Readers of The Light Years , Howard's earlier novel about the numerous members of the upper-class Cazalet family, their servants, friends and relatives, will find satisfaction in this well-written sequel. In the summer of 1939, Britain has entered WW II, and the nine young Cazalet cousins are gathered for the duration under the rural Sussex roof of their grandparents, the indomitable Brig and his wife, Duchy. The appealing characters engage in a series of interrelated plots and subplots, and each family unit acts out a personal drama against the ever-present backdrop of the war. The children, especially the three older girls (from whose viewpoints much of the narrative is told), are particularly well defined; they are perceptive, funny and brave as they mark time toward adulthood, a state they long to achieve despite the obvious unhappiness and uncertainties of the adults around them. Momentous events may be occurring on a worldwide scale, but the Cazalets cling valiantly to a rigid daily routine and a stiff-upper-lip mentality. Whether describing the backbreaking labor required to run a large house during the war years or examining the feelings of a young girl's growing awareness of her father's infidelities, Howard captures the moment with penetrating accuracy. Perhaps the book has too many minor themes and characters, but the reader of multi-generational sagas will come away with a real knowledge of a particular time and place, and a desire to know what lies ahead for the Cazalets. (Aug.)

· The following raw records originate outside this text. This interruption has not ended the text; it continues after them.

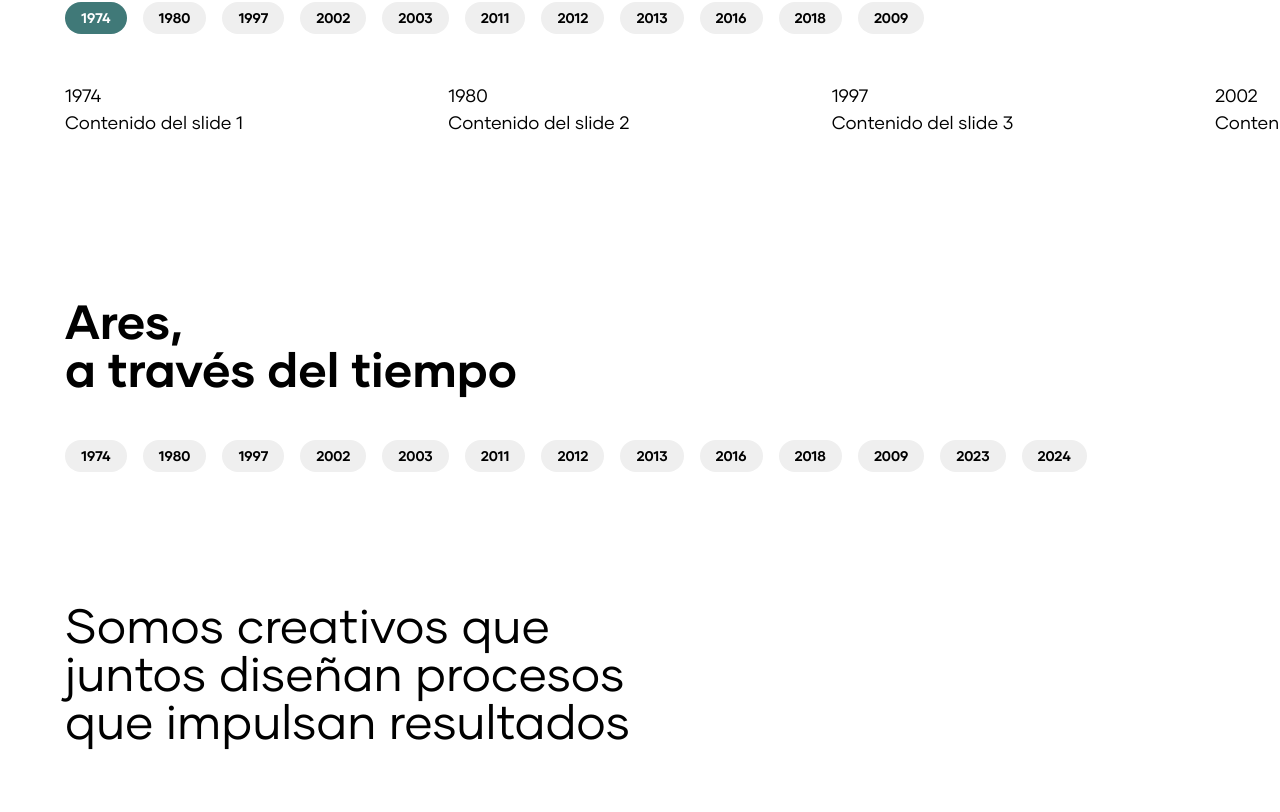
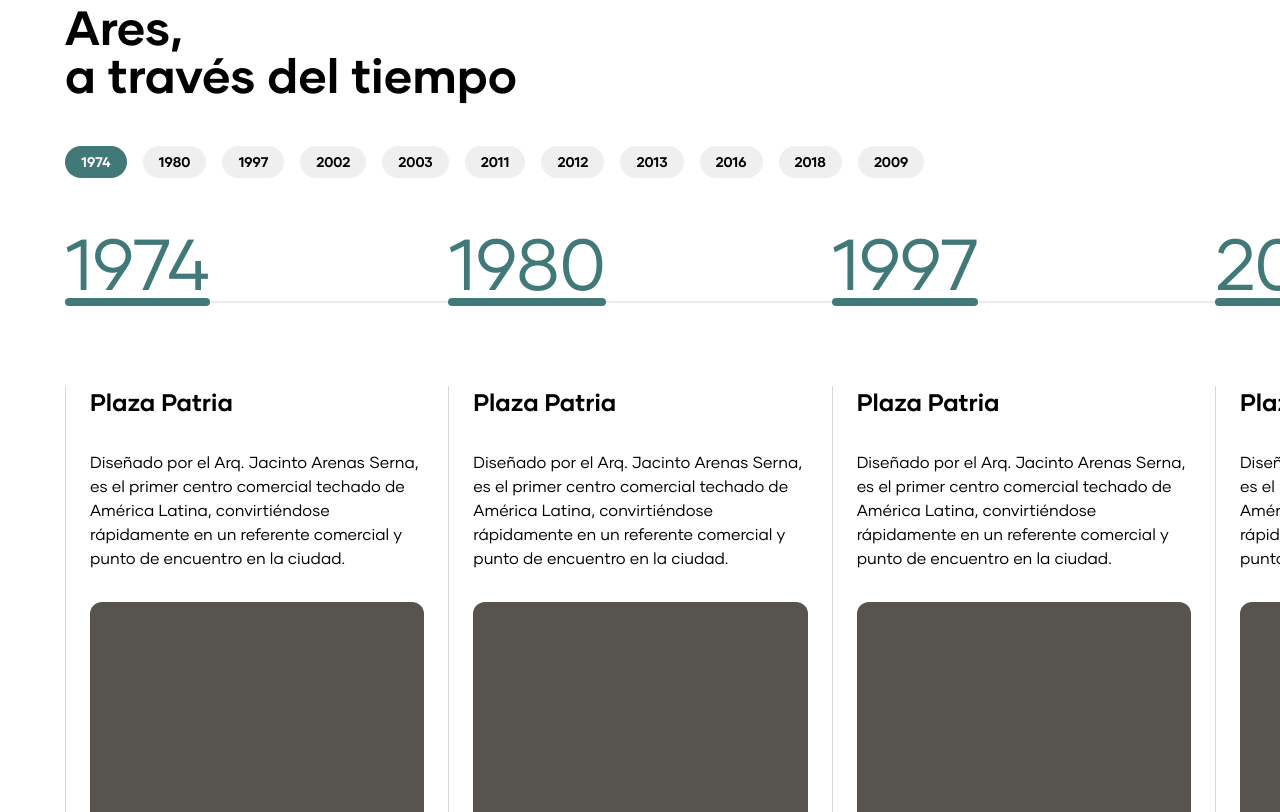
Before and after one commit to gahm83/wasnt-me, a Next.js app: page /el-estudio in a window 1280 px wide. Shown: the part 2208-3020 px from the top of the page. Built offline with nearby package versions, Linux system fonts and the light colour scheme.

Commit message:
Update: El estudio

```diff
--- a/src/app/components/atoms/icons/icon-arrow-right.js
+++ b/src/app/components/atoms/icons/icon-arrow-right.js
@@ -1,12 +1,14 @@
 import Link from "next/link";
 
-export default function IconArrowRight({className}) {
+export default function IconArrowRight({className, isAlt = false}) {
 
   return (
     <span className="flex items-center justify-center w-4 h-4">
-      <svg width="12" height="8" viewBox="0 0 12 8" fill="none" xmlns="http://www.w3.org/2000/svg">
-        <path d="M7.33341 8L6.40008 7.03333L8.76675 4.66667H0.666748V3.33333H8.76675L6.40008 0.966667L7.33341 0L11.3334 4L7.33341 8Z" fill="#A1A1A1" />
-      </svg>
+      {
+        isAlt
+        ? <svg xmlns="http://www.w3.org/2000/svg" width="20" height="20" viewBox="0 0 512 512"><path fill="none" stroke="#A1A1A1" stroke-linecap="square" stroke-miterlimit="10" stroke-width="48" d="M244 400L100 256l144-144M120 256h292"/></svg>
+        : <svg xmlns="http://www.w3.org/2000/svg" width="20" height="20" viewBox="0 0 512 512"><path fill="none" stroke="#A1A1A1" stroke-linecap="square" stroke-miterlimit="10" stroke-width="48" d="m268 112l144 144l-144 144m124-144H100"/></svg>
+      }
     </span>
   );
 }
--- /dev/null
+++ b/src/app/components/molecules/card-bio.js
@@ -0,0 +1,15 @@
+import PrimaryButton from "../atoms/button";
+
+export default function CardBio({ schema = "normal"}) {
+  const lightForeground = schema == "light";
+  return (
+    <article>
+      <figure className="bg-stone-600 aspect-[0.96/1] w-full m-0 p-0 rounded-xl"></figure>
+      <div className="flex flex-col items-start py-3">
+        <h2 className="text-xl font-bold">Alejandro Arenas</h2>
+        <p className="text-[#A1A1A1] pb-6">CEO</p>
+        <a href="" className="flex items-center justify-center px-4 h-10 font-bold bg-[#636B69] text-white rounded-full text-sm">Ver biograía</a>
+      </div>
+    </article>
+  );
+}
--- a/src/app/components/projectSlideshow.js
+++ b/src/app/components/projectSlideshow.js
@@ -9,7 +9,7 @@ import 'swiper/css';
 
 import PrimaryButton from './atoms/button';
 import SectionTitle from './atoms/sectionTitle';
-import Card from './molecules/card';
+import Card from './molecules/card-project';
 import TagList from './molecules/tag-list';
 
 export default function ProjectSlideshow({
--- a/src/app/components/relatedProjectsSllideshow.js
+++ b/src/app/components/relatedProjectsSllideshow.js
@@ -9,7 +9,7 @@ import 'swiper/css';
 
 import PrimaryButton from './atoms/button';
 import SectionTitle from './atoms/sectionTitle';
-import Card from './molecules/card';
+import Card from './molecules/card-project';
 import TagList from './molecules/tag-list';
 
 export default function RelatedProjectSlideshow({
--- /dev/null
+++ b/src/app/components/slideshow-bios.js
@@ -0,0 +1,60 @@
+'use client'
+// Import Swiper React components
+import { Swiper, SwiperSlide } from 'swiper/react';
+import { Navigation } from 'swiper/modules';
+
+import 'swiper/css';
+
+import PrimaryButton from './atoms/button';
+import SectionTitle from './atoms/sectionTitle';
+import Card from './molecules/card-project';
+import TagList from './molecules/tag-list';
+import CardBio from './molecules/card-bio';
+
+export default function SlideshowBios({
+  title = "Título",
+  isChild = false
+}) {
+  const slideLabels = [
+    '1974',
+    '1980',
+    '1997',
+    '2002',
+    '2003',
+    '2011',
+    '2012',
+    '2013',
+    '2016',
+    '2018',
+    '2009',
+    '2023',
+    '2024',
+  ];
+
+  const pagination = {
+    clickable: true,
+    renderBullet: function (index, className) {
+      return `<span class="${className}">${slideLabels[index]}</span>`;
+    },
+  };
+
+  return (
+    <section className="overflow-x-hidden">
+      <div className={`w-full max-w-[1150px] mx-auto space-y-12 ${isChild ? 'py-10' : 'py-24'}`}>
+      <h2 className="text-5xl text-[#636B69] font-bold">Otras biografías</h2>
+      <Swiper
+          modules={[Navigation]}
+          spaceBetween={24}
+          slidesPerView={3}
+          navigation>
+        {
+        slideLabels.map((label, index) => (
+          <SwiperSlide key={index}>
+            <CardBio />
+          </SwiperSlide>
+        ))}
+      </Swiper>
+      </div>
+    </section>
+  );
+}
--- a/src/app/components/slideshow-timeline.js
+++ b/src/app/components/slideshow-timeline.js
@@ -7,7 +7,7 @@ import 'swiper/css';
 
 import PrimaryButton from './atoms/button';
 import SectionTitle from './atoms/sectionTitle';
-import Card from './molecules/card';
+import Card from './molecules/card-project';
 import TagList from './molecules/tag-list';
 
 export default function SlideshowTimeline({
@@ -40,6 +40,7 @@ export default function SlideshowTimeline({
   return (
     <section className="overflow-x-hidden">
       <div className={`w-full max-w-[1150px] mx-auto space-y-12 ${isChild ? 'py-10' : 'py-24'}`}>
+      <h1 className="text-5xl font-bold">Ares, <br />a través del tiempo</h1>
       <Swiper
         pagination={pagination}
         modules={[Pagination]}
@@ -48,8 +49,17 @@ export default function SlideshowTimeline({
         {
         slideLabels.map((label, index) => (
           <SwiperSlide key={index}>
-            <h2>{label}</h2>
-            <p>Contenido del slide {index + 1}</p>
+            <div className="flex flex-col space-y-20">
+              <div className="flex items-center justify-start relative before:block before:w-full before:h-px before:content-[''] before:absolute before:bottom-1 before:translate-y-1/2 before:bg-black/15">
+                <h2 className="text-7xl relative text-[#407978] [&_span]:block after:block after:w-full after:h-2 after:content-[''] after:relative after:bg-[#407978] after:rounded-full">{label}</h2>
+              </div>
+              <div className="flex flex-col px-6 text-base space-y-8 border-l border-black/15">
+                <h2 className="text-2xl text-black font-bold">Plaza Patria</h2>
+                <p>Diseñado por el Arq. Jacinto Arenas Serna, es el primer centro comercial techado de América Latina, convirtiéndose rápidamente en un referente comercial y punto de encuentro en la ciudad.</p>
+                <figure className="m-0 p-0 aspect-square bg-stone-600 rounded-xl"></figure>
+              </div>
+
+            </div>
           </SwiperSlide>
         ))}
       </Swiper>
--- /dev/null
+++ b/src/app/el-estudio/biografia/page.js
@@ -0,0 +1,44 @@
+import IconArrowRight from "@/app/components/atoms/icons/icon-arrow-right";
+import SlideshowBios from "@/app/components/slideshow-bios";
+import Image from "next/image";
+import Link from "next/link";
+
+export default function Bio() {
+  return (
+    <main>
+      <section>
+        <div className="w-full max-w-[1150px] mx-auto pt-48 pb-12 space-y-16">
+          <nav className="flex items-center space-x-2 text-sm font-bold [&_a]:text-[#A1A1A1]">
+            <IconArrowRight isAlt />
+            <Link href="/el-estudio">El Estudio</Link>
+          </nav>
+          <div className="grid grid-cols-2 gap-16">
+            <div className="flex flex-col space-y-12 ">
+              <div>
+
+                <h2 className="text-5xl text-[#636B69] font-bold">Jacinto Arenas</h2>
+                <p className="text-[#A1A1A1]">CEO</p>
+              </div>
+              <div className="space-y-6">
+                <p>Jacinto Arenas ha llevado a cabo su desarrollo profesional en Ares Arquitectos, firma especializada en el diseño arquitectónico y de interiores de géneros como centros comerciales, usos mixtos, hoteles, vivienda vertical y espacios de retail entre otros.</p>
+                <p>Bajo su dirección, Ares Arquitectos se ha convertido en una de las empresas líderes del ramo de la arquitectura en México, además de haber realizado proyectos en 14 países.</p>
+                <p>Ares ha recibido en 6 ocasiones el ICSC Latin America Shopping Center Awards, en otras tres ha sido galardonado con el premio CIDI de Interiorismo, además de haber recibido el reconocimiento “INSPIRA” Trayectorias 2013 de la revista México Design.</p>
+                <h2 className="text-2xl text-[#636B69] font-bold">Directores</h2>
+                <p>Es arquitecto egresado del Instituto de Estudios Superiores de Occidente (ITESO), además de contar con la maestría “Executive MBA” impartida por la escuela de negocios IPADE y el “Diplomado en Evaluación y Formulación de Proyectos de Inversión” de la Universidad Panamericana de Guadalajara</p>
+              </div>
+            </div>
+            <div className="flex flex-col items-end space-y-8">
+              <figure className="w-full aspect-square m-0 p-0 bg-stone-600 rounded-xl"></figure>
+              <nav className="flex space-x-4 text-xs [&_a]:text-[#636B69] [&_a]:font-bold">
+                <a href="">Instagram</a>
+                <a href="">Linkedin</a>
+                <a href="">Facebook</a>
+              </nav>
+            </div>
+          </div>
+        </div>
+      </section>
+      <SlideshowBios />
+    </main>
+  );
+}
--- a/src/app/el-estudio/page.js
+++ b/src/app/el-estudio/page.js
@@ -86,26 +86,6 @@ export default function Home() {
       </section>
       <SlideshowTimeline />
       <section>
-        <div className="w-full max-w-[1150px] mx-auto py-16 space-y-12">
-          <h1 className="text-5xl font-bold">Ares, <br />a través del tiempo</h1>
-          <nav className="flex space-x-4 [&>a]:block [&>a]:bg-[#EFEFEF] [&>a]:rounded-full [&>a]:font-bold [&>a]:text-sm [&>a]:py-[6px] [&>a]:px-4">
-            <a href="">1974</a>
-            <a href="">1980</a>
-            <a href="">1997</a>
-            <a href="">2002</a>
-            <a href="">2003</a>
-            <a href="">2011</a>
-            <a href="">2012</a>
-            <a href="">2013</a>
-            <a href="">2016</a>
-            <a href="">2018</a>
-            <a href="">2009</a>
-            <a href="">2023</a>
-            <a href="">2024</a>
-          </nav>
-        </div>
-      </section>
-      <section>
         <div className="w-full max-w-[1150px] mx-auto py-16">
           <div className="w-1/2 mb-16">
             <h1 className="text-5xl">Somos creativos que juntos diseñan procesos que impulsan resultados</h1>
--- a/src/app/proyectos/categoria/page.js
+++ b/src/app/proyectos/categoria/page.js
@@ -3,7 +3,7 @@ import FooterHero from "../../components/molecules/hero-footer";
 import TagList from "../../components/molecules/tag-list";
 import IconSearch from "../../components/atoms/icons/icon-search";
 import IconSort from "@/app/components/atoms/icons/icon-sort";
-import Card from "@/app/components/molecules/card";
+import Card from "@/app/components/molecules/card-project";
 import IconArrowRight from "@/app/components/atoms/icons/icon-arrow-right";
 
 export default function Home() {
--- a/src/app/proyectos/proyecto/page.js
+++ b/src/app/proyectos/proyecto/page.js
@@ -6,7 +6,7 @@ import TagList from "../../components/molecules/tag-list";
 import IconSearch from "../../components/atoms/icons/icon-search";
 import IconArrowRight from "@/app/components/atoms/icons/icon-arrow-right";
 import IconSort from "@/app/components/atoms/icons/icon-sort";
-import Card from "@/app/components/molecules/card";
+import Card from "@/app/components/molecules/card-project";
 import { Swiper, SwiperSlide } from 'swiper/react';
 import { Navigation, Scrollbar } from 'swiper/modules';
 
```
Also changed, not shown: src/app/components/molecules/card-project.js (renamed from src/app/components/molecules/card.js).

As this second volume of the ``Cazalet Chronicle'' (after The Light Years , LJ 8/1/90) opens in September 1939, the Cazalet family prepares for war. Three Cazalet cousins--Louise, Polly, and Clary--are so eager to shed the trappings of childhood that they view the war from a different perspective than their more experienced parents. Howard successfully presents these differing images in an atmosphere steeped in period detail, keeping the central focus on the young girls' frustrations and disappointments. Her saga offers an engrossing look at a unique period of history as experienced by a ``typical'' English middle-class family whose shared adventures are engaging, sometimes heroic, and always authentic. Recommended.-- Lydia Burruel Johnson, Mesa P.L., Ariz.